Piggott and Walsh, JJ.
1. In this case the complainant, a master, made a complaint before a magistrate of the first class against a young workman under Section 2 of Act No, XIII of 1859 alleging that he hart been guilty of a breach of contract inasmuch as he had failed to continue to work, although payment for his labour had been made under the contract in advance by the master. A magistrate of the first class dealt with the case summarily and dismissed it on the merits. The matter came up before the Sessions Judge who raised the question whether the proceeding was a proper one on the ground that the magistrate had no jurisdiction to try the case summarily. The learned Sessions Judge has set out his view in a clearly reasoned statement referring to the authorities, and the magistrate who tried the case has submitted his explanation in an equally clear statement, maintaining his original view that he had jurisdiction to dispose of the case summarily.
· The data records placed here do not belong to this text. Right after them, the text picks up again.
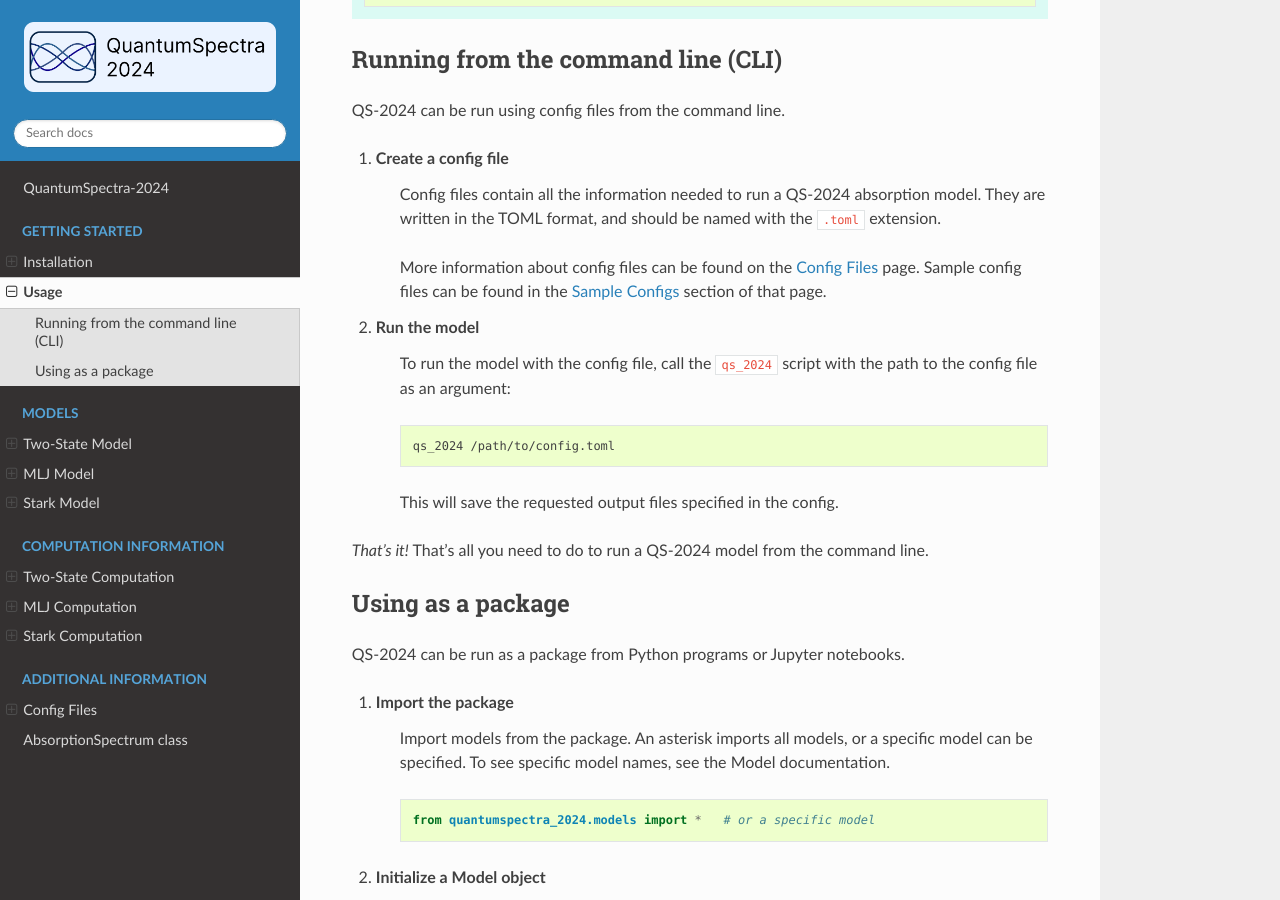
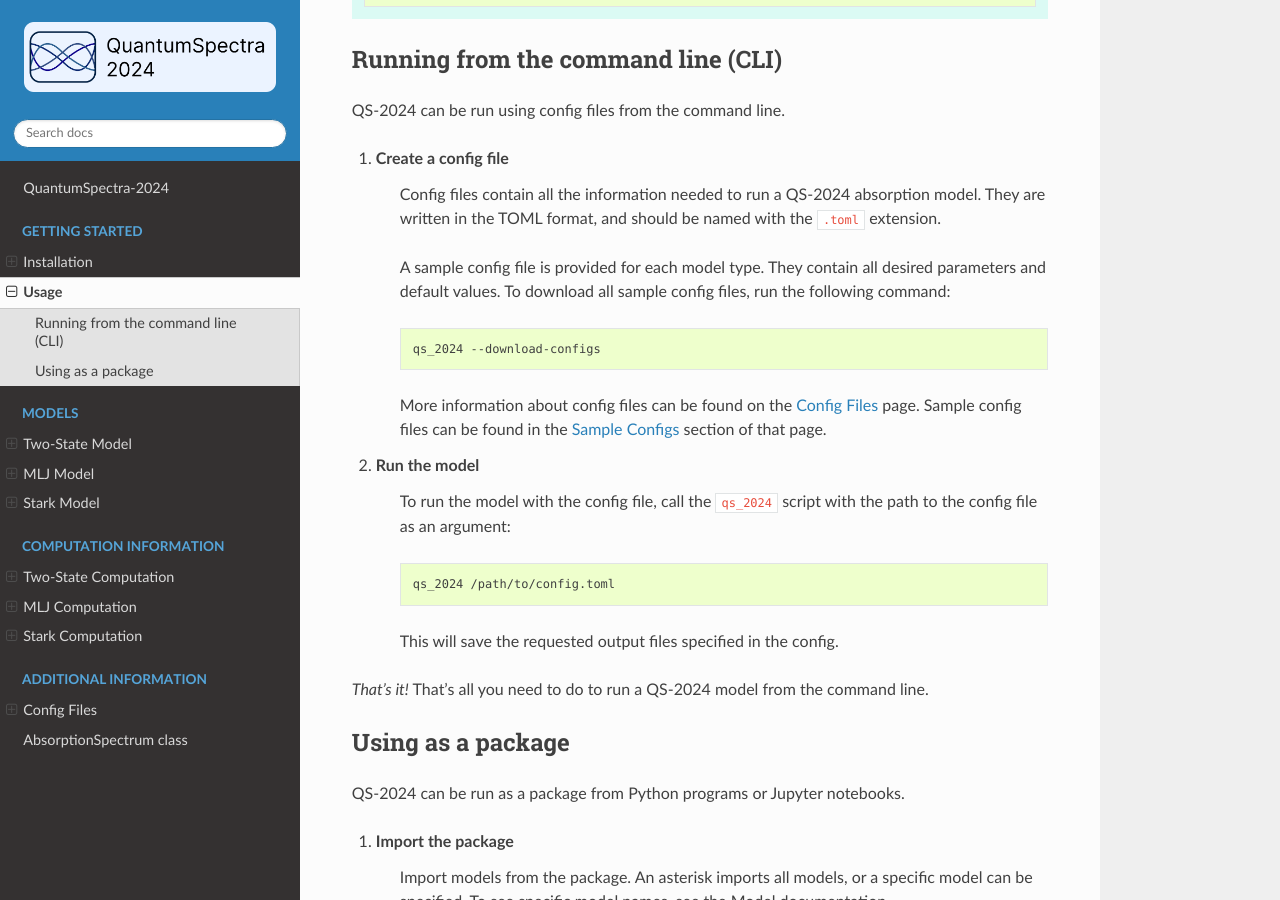
Before and after one commit to benkoppe/QuantumSpectra-2024, a Sphinx documentation site: the page built from docs/source/startup/usage.rst, in a window 1280 px wide and 900 px high, scrolled down 477 px. Built offline with Sphinx 7.4.7 and the Read the Docs theme 2.0.0, drawn with Linux system fonts in a browser that asks for light colours.

Commit message:
added config information

```diff
--- a/docs/source/startup/usage.rst
+++ b/docs/source/startup/usage.rst
@@ -27,6 +27,13 @@
 
     Config files contain all the information needed to run a QS-2024 absorption model.
     They are written in the TOML format, and should be named with the ``.toml`` extension.
+
+    A sample config file is provided for each model type. They contain all desired parameters and default values.
+    To download all sample config files, run the following command:
+
+    .. code-block:: bash
+
+        qs_2024 --download-configs
 
     More information about config files can be found on the :doc:`../cli/config` page.
     Sample config files can be found in the :ref:`config-samples` section of that page.
```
2. The question turns upon the interpretation to be given to Section 260 of the Code of Criminal Procedure. A magistrate of the first class has jurisdiction to try in a summary way offences not punishable with imprisonment for a term exceeding six months. The question which we have to decide is whether there is a punishable offence within the meaning of that section. In the ordinary colloquial sonce of the term it certainly is not; but when reference is made to the definition of offence provided by Section 4(o) of the same Code, it is found to mean any act made punishable by any law for the time being in force. The Act under which, thin complaint was brought authorizes a magistrate to pass, certain orders if a breach of contract is proved, and in the preamble, which does not conflict in any way with the enacting portion of the Act, it is provided that it is just and proper that persons guilty of such breach of contract shall be subject to punishment. Inasmuch as the Legislature has described the order which a Magistrate is authorized to make against a workman, in a case proved, as 'punishment,' we find it impossible to say that the act, if proved, is not an offence punishable by law within the meaning of Section 4(o) and therefore within the meaning of Section 260. It is unfortunate that we should find ourselves in conflict on this point with both ancient and modern authorities of other High Courts. The Madras High Court in the case of Pollard v. Mothial (1881) I.L.R. 4 Mad. 234 look another view; but, as pointed out in the case of Queen Empress v. Kattayan (1897) I.L.R. 20 Mad. 235 (238), the definition in the Code of Criminal Procedure on which we base our decision is subsequent in date to that authority. As regards Bombay, there is a quite recent authority, following a previous authority, both of which are to be found in the same volume, namely, Emperor v. Dhondu (1904) I.L.R. 33 Bom. 22 and Emperor v. Balu Saluji (1908) I.L.R. 33 Bom. 25, in which the Bombay High Court, following an English authority which deals with the question of a penalty, has emphatically taken the other view, without, however, noticing the use of the word 'punishable' in Act No. XIII of 1859. On the other hand, there is a clear dictum by a Judge of this Court, reported in the case of Queen-Empress v. Indarjit (1889) I.L.R. 11 All. 262, which has never been questioned and which must be taken to have been for all these years the guiding principle in this province. We have come to the conclusion that we are compelled by the force of language to follow this ruling, and we hold that this offence is triable summarily by a magistrate of, the first class. Let the record be returned.